◆ Exercise instructions
Determine how many lines in the data below contain "vector" and write only that number.

◆ Provided data
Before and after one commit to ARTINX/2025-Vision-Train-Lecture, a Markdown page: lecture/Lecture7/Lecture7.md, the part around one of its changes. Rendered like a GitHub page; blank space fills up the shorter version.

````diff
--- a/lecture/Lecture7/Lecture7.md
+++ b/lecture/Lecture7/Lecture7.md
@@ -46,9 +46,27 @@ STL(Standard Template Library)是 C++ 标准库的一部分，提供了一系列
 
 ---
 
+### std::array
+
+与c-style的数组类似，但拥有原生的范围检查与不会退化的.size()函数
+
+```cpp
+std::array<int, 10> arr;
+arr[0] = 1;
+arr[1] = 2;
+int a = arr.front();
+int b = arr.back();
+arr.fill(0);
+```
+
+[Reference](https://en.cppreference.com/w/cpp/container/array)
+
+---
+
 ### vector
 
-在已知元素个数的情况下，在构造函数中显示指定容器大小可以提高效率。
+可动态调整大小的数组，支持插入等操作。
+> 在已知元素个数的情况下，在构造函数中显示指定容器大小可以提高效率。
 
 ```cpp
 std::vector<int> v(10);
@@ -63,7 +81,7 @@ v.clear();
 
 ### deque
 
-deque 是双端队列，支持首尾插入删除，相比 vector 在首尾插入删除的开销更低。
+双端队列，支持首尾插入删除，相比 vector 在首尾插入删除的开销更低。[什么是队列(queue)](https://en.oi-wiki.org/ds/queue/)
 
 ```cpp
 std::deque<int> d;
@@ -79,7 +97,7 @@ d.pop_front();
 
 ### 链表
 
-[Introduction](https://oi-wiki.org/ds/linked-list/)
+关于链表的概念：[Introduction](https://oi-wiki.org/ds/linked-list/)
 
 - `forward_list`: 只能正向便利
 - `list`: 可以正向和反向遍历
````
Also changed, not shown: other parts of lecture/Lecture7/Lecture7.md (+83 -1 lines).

◆ Answer to this exercise
4